TASK DETAILS. Reply solely with the number of lines, in the records underneath, that include the word "examples".

(EXTRACTED ENTRIES Opens)

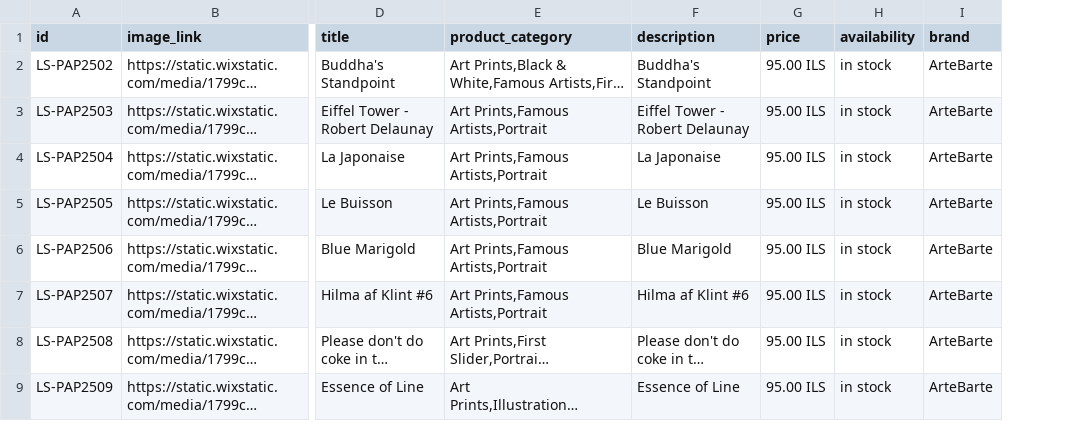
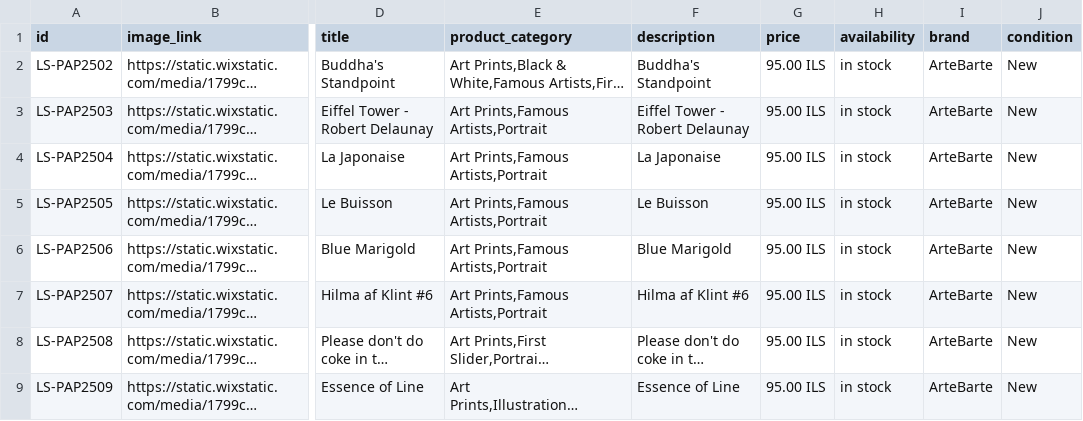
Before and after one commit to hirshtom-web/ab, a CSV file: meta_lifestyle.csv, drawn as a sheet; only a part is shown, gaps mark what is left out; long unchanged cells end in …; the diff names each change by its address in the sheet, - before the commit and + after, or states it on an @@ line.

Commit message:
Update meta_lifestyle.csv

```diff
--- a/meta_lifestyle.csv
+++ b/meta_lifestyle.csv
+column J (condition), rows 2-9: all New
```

(EXTRACTED ENTRIES Closes)
(EXTRACTED ENTRIES Opens)

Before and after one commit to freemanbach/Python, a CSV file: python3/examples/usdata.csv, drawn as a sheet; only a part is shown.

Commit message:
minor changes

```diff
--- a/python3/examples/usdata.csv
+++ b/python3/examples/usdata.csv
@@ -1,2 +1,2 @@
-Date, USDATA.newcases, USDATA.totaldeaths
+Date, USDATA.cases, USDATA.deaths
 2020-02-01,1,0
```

(EXTRACTED ENTRIES Closes)

ANSWER TO THE PROBLEM. 3